As babies, kittens huddle in a group, often so close together that we cannot tell where one ends, and another begins. This is, of course, for warmth, but also to feel something familiar and soothing surrounding them. This is a big world, after all, and our cats start out so small and helpless in it!
As our cats grow and mature, they retain much of the instincts with which they are born, including the desire to cuddle. If your cat has been more anxious or restless than normal, he or she may soon (if not already) start seeking comfort from you as you sleep. This is one hundred percent normal (and quite an honor; it means that he or she has officially adopted you as his or her parental figure!), and should be welcomed, if at all possible. We all need a little cuddling once in a while, even our tough-as-cat’s-nails babies!
A Need TO Comfort
Sometimes, our felines will take it upon themselves to try to take care of us in the only ways they know how. Cats, being the amazing, intuitive creatures they are, always know when our energy is wrong, like when we’re upset or not feeling well, even when the rest of the world is clueless. Often, our cats know something isn’t quite right with us before WE do. In times like this, even the most standoffish feline can become glued to our hips (or torsos… or faces) in no time.
Our advice? Even if you don’t think you need Dr. Kitty hovering over you like a bedside nurse, especially while you sleep, let your angel do his or her job! Sometimes, when we’re unhappy, cats seek the extra closeness because they fear they have angered or hurt us in some way. Allowing them to cuddle whenever they show an interest helps lay that fear to rest for your feline. Plus, letting them care for you as you’ve cared for them for so long helps them feel like they’re still very much a needed and loved part of your family!
Our cats are always more aware of their (and therefore our) surroundings and habitats than we are.
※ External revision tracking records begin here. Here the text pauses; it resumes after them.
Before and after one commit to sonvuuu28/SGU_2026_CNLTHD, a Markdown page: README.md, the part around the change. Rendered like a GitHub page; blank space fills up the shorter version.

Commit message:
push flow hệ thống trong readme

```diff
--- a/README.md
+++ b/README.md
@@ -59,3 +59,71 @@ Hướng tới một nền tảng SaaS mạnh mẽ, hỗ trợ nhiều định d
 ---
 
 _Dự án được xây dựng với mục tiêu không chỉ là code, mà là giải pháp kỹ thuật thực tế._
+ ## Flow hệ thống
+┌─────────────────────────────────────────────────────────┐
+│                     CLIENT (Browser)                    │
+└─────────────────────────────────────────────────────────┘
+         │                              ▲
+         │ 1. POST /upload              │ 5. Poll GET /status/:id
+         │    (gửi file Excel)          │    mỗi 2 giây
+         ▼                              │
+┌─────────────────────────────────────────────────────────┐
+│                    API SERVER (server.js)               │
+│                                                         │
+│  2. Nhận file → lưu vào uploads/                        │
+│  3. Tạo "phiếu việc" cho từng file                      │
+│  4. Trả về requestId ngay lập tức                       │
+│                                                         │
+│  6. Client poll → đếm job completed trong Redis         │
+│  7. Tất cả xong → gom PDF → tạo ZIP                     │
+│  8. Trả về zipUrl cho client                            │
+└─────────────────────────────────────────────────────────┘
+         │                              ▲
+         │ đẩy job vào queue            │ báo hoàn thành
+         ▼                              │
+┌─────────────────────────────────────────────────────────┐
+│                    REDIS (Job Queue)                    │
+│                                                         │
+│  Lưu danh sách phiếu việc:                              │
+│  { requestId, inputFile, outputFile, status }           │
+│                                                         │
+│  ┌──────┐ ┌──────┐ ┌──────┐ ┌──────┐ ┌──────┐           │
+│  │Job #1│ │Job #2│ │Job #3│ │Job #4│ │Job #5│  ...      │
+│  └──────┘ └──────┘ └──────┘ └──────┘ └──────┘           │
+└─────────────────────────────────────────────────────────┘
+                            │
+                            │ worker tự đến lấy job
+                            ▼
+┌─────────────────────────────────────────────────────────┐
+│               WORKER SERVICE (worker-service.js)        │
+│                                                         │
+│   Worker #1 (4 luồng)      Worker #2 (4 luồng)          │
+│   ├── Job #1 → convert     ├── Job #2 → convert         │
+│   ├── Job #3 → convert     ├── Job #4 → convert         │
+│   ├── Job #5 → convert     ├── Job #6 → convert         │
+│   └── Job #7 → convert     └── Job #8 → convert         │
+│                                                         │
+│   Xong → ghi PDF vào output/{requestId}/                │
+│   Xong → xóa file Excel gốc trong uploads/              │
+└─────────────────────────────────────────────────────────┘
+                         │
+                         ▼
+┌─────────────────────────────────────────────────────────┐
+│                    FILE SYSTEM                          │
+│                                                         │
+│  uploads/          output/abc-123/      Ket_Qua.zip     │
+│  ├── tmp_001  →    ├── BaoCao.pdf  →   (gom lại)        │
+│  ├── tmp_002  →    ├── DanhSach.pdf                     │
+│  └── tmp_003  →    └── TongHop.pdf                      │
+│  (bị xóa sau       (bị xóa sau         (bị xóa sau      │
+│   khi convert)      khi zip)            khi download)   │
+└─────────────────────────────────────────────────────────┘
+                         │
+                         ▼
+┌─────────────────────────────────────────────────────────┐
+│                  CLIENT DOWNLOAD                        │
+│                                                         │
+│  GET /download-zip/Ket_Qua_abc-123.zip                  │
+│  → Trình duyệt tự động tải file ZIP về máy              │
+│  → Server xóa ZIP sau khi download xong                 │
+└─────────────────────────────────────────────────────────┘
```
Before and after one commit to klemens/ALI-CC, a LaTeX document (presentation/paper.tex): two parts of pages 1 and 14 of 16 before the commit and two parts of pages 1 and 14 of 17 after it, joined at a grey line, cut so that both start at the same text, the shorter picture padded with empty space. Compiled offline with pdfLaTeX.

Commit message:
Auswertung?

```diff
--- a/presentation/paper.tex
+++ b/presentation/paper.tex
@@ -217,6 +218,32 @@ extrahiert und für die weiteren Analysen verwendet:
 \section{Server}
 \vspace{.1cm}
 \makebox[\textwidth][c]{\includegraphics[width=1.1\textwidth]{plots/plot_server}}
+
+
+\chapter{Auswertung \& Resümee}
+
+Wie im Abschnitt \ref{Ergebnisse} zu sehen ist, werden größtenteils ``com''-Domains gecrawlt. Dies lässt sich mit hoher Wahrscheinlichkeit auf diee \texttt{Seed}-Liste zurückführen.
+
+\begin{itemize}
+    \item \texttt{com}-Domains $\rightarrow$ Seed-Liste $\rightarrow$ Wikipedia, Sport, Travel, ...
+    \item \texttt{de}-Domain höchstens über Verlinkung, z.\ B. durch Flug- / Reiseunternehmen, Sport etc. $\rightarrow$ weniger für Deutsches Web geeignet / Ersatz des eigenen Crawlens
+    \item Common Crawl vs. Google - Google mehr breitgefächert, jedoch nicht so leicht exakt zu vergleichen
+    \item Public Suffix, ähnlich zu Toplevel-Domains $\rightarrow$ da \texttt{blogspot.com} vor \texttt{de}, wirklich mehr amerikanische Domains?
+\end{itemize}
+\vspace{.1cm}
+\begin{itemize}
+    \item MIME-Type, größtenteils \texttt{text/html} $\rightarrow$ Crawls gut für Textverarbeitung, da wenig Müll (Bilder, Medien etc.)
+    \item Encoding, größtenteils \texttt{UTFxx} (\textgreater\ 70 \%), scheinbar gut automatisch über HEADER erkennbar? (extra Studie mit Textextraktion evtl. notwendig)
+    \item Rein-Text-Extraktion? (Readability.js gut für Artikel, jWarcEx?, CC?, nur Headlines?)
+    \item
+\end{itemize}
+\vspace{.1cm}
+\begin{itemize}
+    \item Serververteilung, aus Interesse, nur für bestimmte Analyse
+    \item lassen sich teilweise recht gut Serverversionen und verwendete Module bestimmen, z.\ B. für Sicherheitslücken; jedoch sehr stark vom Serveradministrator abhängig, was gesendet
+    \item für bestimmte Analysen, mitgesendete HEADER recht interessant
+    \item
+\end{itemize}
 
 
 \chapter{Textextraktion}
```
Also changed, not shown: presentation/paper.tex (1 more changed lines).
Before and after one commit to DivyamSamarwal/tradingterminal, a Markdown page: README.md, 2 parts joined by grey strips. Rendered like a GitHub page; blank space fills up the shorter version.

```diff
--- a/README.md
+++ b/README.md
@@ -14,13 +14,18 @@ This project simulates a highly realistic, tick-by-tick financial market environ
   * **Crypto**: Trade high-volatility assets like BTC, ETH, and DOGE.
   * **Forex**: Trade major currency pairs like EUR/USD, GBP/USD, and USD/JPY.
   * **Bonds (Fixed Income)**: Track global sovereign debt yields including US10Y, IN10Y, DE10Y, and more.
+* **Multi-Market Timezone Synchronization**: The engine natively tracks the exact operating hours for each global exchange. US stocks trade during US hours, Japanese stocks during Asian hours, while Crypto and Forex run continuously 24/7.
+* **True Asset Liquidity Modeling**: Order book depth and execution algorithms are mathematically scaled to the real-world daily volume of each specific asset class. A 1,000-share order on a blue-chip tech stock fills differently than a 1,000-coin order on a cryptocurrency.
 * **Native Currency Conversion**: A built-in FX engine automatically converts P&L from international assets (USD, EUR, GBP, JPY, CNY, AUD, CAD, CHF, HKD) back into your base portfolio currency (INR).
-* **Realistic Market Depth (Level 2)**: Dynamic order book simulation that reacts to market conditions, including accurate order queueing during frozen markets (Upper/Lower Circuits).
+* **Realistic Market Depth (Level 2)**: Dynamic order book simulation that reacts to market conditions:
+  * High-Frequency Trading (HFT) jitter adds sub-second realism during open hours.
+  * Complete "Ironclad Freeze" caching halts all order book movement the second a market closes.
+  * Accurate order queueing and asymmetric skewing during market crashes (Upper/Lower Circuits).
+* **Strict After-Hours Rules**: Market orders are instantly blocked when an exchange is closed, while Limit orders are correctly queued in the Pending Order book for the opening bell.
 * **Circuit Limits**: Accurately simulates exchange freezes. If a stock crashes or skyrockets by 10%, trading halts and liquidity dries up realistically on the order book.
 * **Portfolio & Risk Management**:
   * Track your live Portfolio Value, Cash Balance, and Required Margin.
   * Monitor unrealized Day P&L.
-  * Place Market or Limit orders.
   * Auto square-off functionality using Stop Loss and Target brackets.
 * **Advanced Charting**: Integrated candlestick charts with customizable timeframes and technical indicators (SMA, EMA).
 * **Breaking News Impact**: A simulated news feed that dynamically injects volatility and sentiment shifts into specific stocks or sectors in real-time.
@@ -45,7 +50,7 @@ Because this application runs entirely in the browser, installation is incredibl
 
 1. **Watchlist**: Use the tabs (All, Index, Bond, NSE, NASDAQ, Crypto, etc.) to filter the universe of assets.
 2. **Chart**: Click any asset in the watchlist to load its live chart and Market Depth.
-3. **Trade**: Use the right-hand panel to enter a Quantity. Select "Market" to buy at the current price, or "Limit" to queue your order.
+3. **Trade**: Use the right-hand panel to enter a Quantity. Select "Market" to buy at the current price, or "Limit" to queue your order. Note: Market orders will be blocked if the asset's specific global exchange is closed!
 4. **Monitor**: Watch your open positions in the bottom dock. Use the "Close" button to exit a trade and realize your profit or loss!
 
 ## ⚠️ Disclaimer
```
For this, we can all thank their acute, higher-than-human senses and unorthodox sleeping habits. Because of their heightened awareness, felines can often detect potential threats or nuisances that we often miss.
If our cats (or we) fail to neutralize these threats or pests, they may take to sleeping with us (especially closer to our faces and/or throats) to be readily available to defend us, should an unwelcomed situation or intruder make itself known. While cats can be aloof and mysterious, at the end of the day, we are their family members, too, and they would fight to the death for us, if necessary!
If you’ve had your cat(s) since they were very young, or if they’ve acclimated quite well to the spoiled, domesticated feline lifestyle, your babies may start sleeping with you just because they’re hooman, too! (Shhh… don’t tell them otherwise!) Some cats notice things like us not eating from bowls in the floor, or not sleeping on small cushions or in different rooms, and they want to be just like us! Besides, I’m sure we all know how much more comfortable and snugger our beds are!
For some cats, trying to sleep with us is the first indication that something is wrong with them. Often, this means more than just a case of the sniffles or eating too much catnip. Sick cats sleep with their littermates (as kittens) and parents (which, in this case, means us) when whatever is ailing them starts to frighten them.
If you think your kitty might not be feeling well, keep a close eye on him or her, and visit a vet as soon as possible. Often, it’s nothing that a good round of antibiotics or worm medicine can’t fix up in a few days, but sometimes the problem is more serious. Catching any feline health issue as early as possible always means having the best chances of getting your baby well again, but you have to listen to what he or she is trying to tell you!
Cat Cuddler’s Corner
Do you have a story of a cuddling kitty that you want to share? Let us know! We love hearing stories from our readers!